At the centre of the controversy is former ADM municipal manager Chris Magwangqana, who signed off on the contract with EOH Mthombo.

He later left the municipality and became municipal manager at Enoch Mgijima municipality near Queenstown, where he was fired in May in for, among other things, “misleading” the council over his failure to protect municipal assets from being auctioned off. Earlier in 2019 the public protector also found Magwangqana liable for R103m in irregular expenditure incurred by the municipality for a dodgy toilet contract.

In her report, public protector Busisiwe Mkhwebane said the contract had been handed over to the Hawks and the Asset Forfeiture Unit, and that the municipality should recover the funds from Magwangqana through civil litigation.

Magwangqana declined to comment on a list of questions sent to him by Times Select.

According to the treasury investigation, a 2012 audit by the municipality of its IT systems found it had about 27 operating systems. It then began looking for a new system and appointed EOH Mthombo on a three-year contract costing R75m.

“As at June 2018, ADM was still unable to conduct basic day-to-day functions of finance and accounting utilising the procured system, with severe consequences. The municipality was also incurring potential loss of income due to late and incorrect statements being sent to customers as a result of malfunctions. Despite these challenges ... the service provider had already invoiced the municipality approximately R127m.”

It goes on to say that the municipality had paid EOH Mthombo R86m and asked the Treasury to intervene in connection with the outstanding R41m.

An investigation into the contract was then launched, looking at irregularities in the procurement process as well as whether or not the contract was value for money.

The findings included:

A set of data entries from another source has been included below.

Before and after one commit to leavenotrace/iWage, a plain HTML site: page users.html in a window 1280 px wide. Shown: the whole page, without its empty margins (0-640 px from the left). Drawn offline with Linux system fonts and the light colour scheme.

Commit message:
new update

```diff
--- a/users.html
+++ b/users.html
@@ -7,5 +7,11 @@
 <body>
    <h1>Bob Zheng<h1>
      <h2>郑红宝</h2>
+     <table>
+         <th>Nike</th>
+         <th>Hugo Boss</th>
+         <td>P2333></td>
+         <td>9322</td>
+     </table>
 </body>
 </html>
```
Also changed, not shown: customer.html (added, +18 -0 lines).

  • Amathole flouted numerous procurement procedures;
  • The municipality did not have a budget for the new system;
  • No supporting documents could be provided for three payments totalling R17m;
  • There was no effective training plan to train staff how to use the system; and
  • The municipality incurred a total loss of R127 – R86m paid to EOH Mthombo and R41m still outstanding in unpaid invoices.

The report recommended disciplinary action against implicated officials and that the municipality register a criminal case with police “for further investigation of fraud and corruption”.

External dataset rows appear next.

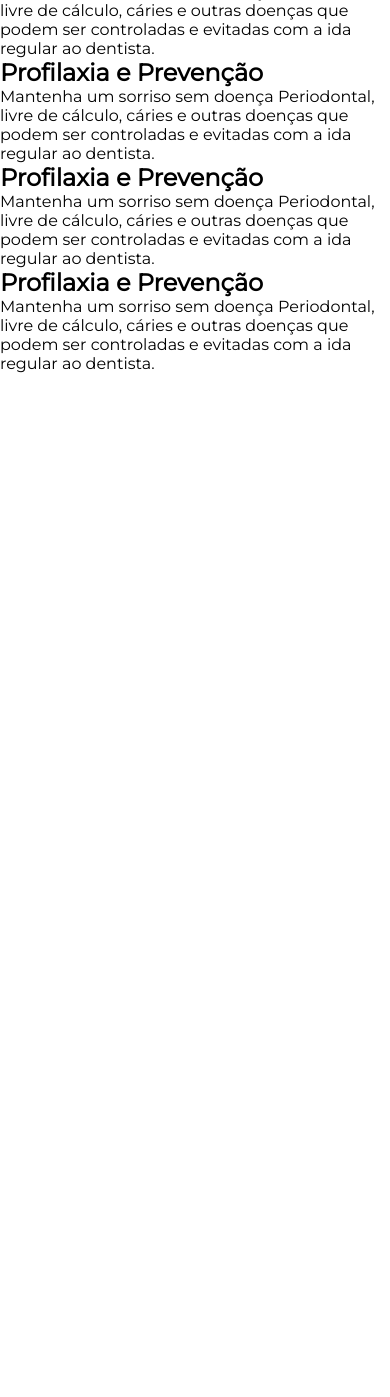
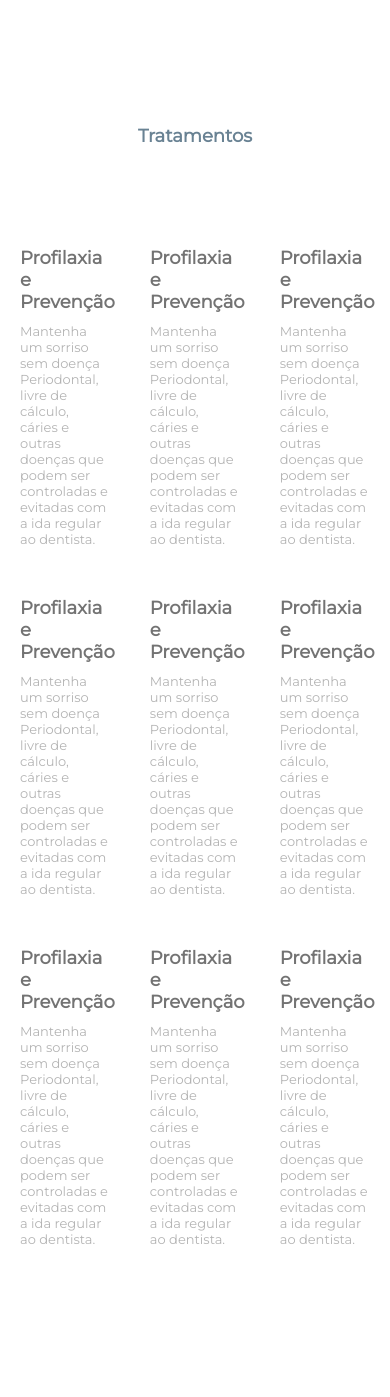
Before and after one commit to johnnyofoco/estudosFrontEnd, a PHP site: page / in a window 390 px wide. Shown: the part 2081-3478 px from the top of the page. Before the commit the page ends 2454 px from the top, so only its background shows below. Run offline with PHP 8.4, Linux system fonts and the light colour scheme.

Commit message:
Projeto4 - LandingPage:  Iniciando e Finalizando  a sessão TRATAMENTOS + Responsivo sessão VIDEOS

```diff
--- a/Projetos/Projeto4 - LandingPage/css/styles.css
+++ b/Projetos/Projeto4 - LandingPage/css/styles.css
@@ -209,7 +209,6 @@
 	width: 33.3%;
 	position: relative;
 	border:5px solid white;
-	/*background-color: green;*/
 	padding-top:calc(33.3% * 0.6);
 }
 
@@ -222,6 +221,41 @@
 }
 
 /*#### TRATAMENTOS ####*/
+
+section.tratamentos{
+	padding:70px 0;
+}
+
+section.tratamentos .tratamento-container{
+	float: left;
+	width: 33.3%;
+}
+
+section.tratamentos > h2{
+	color: #698293;
+	text-align: center;
+	font-size: 18px;
+}
+
+section.tratamentos > .container{
+	padding:80px 0;
+}
+
+.tratamento-single{
+	padding:20px;
+}
+
+.tratamento-single h2{
+	font-size: 18px;
+	color: #737373;
+}
+
+.tratamento-single p{
+	padding:10px 0;
+	font-size: 13px;
+	color: #b4b4b4;
+}
+
 
 /*#### RESPONSIVO ####*/
 
@@ -278,6 +312,18 @@
         text-align: justify;
     }
 
+    section.videos{
+        text-align: center;
+    }
+
+    section.videos .box-video{
+        float: none;
+        width: 70%;
+        display: inline-block;
+        padding-top:calc(70% * 0.6);
+    }
+
+
 }
 
 @media screen and (max-width: 580px) {
@@ -287,6 +333,10 @@
         padding-top: 110%;
     }
 
+    section.videos .box-video{
+		width: 100%;
+		padding-top:calc(100% * 0.6);
+	}
 }
 
 @media screen and (max-width: 480px) {
```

EOH Mthombo is a subsidiary of JSE-listed EOH. Earlier in 2019 ITWeb reported that EOH admitted to almost R1bn in alleged fraudulent transactions with government departments, including over-billing and ghost contracts. ITWeb reported that the alleged wrongdoing was confined to EOH Mthombo.

Treasury spokesperson Malehlohonolo Kasa referred questions to Amathole. Municipal manager Thandekile Mnyimba said ADM had resolved to take the matter for a legal opinion, which was expected to be tabled in council after 30 days. He said the municipality was in the process of finalising a new service provider.

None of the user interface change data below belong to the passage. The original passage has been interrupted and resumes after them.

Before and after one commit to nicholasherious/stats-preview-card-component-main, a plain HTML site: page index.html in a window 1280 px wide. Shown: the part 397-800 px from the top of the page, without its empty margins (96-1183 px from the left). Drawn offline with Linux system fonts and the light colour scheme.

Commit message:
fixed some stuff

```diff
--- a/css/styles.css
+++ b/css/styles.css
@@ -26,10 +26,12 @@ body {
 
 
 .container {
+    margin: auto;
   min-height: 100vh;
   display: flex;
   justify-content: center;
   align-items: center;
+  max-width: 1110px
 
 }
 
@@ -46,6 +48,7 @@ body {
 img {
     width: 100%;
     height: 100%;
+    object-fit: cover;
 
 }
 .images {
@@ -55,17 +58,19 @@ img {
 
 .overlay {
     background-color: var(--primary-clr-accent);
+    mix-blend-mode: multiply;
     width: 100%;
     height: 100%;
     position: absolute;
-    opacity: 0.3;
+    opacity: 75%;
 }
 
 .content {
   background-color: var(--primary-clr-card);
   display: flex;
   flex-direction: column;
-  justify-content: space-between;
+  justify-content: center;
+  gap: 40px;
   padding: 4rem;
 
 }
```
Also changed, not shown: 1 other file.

EOH chief risk officer Fatima Newman said the contract formed part of the EOH and ENSafrica investigation into suspicious transactions.

The company had “broadly and transparently shared the findings of this independent forensic investigation conducted by ENSafrica, into public sector contracts”, Newman said. Extensive information had been provided to the Hawks and the Financial Intelligence Centre [FIC], and the business was supporting and cooperating with the authorities.

“Further to this, a legal process in under way and as a result EOH is unable to provide further information in this regard,” Newman said.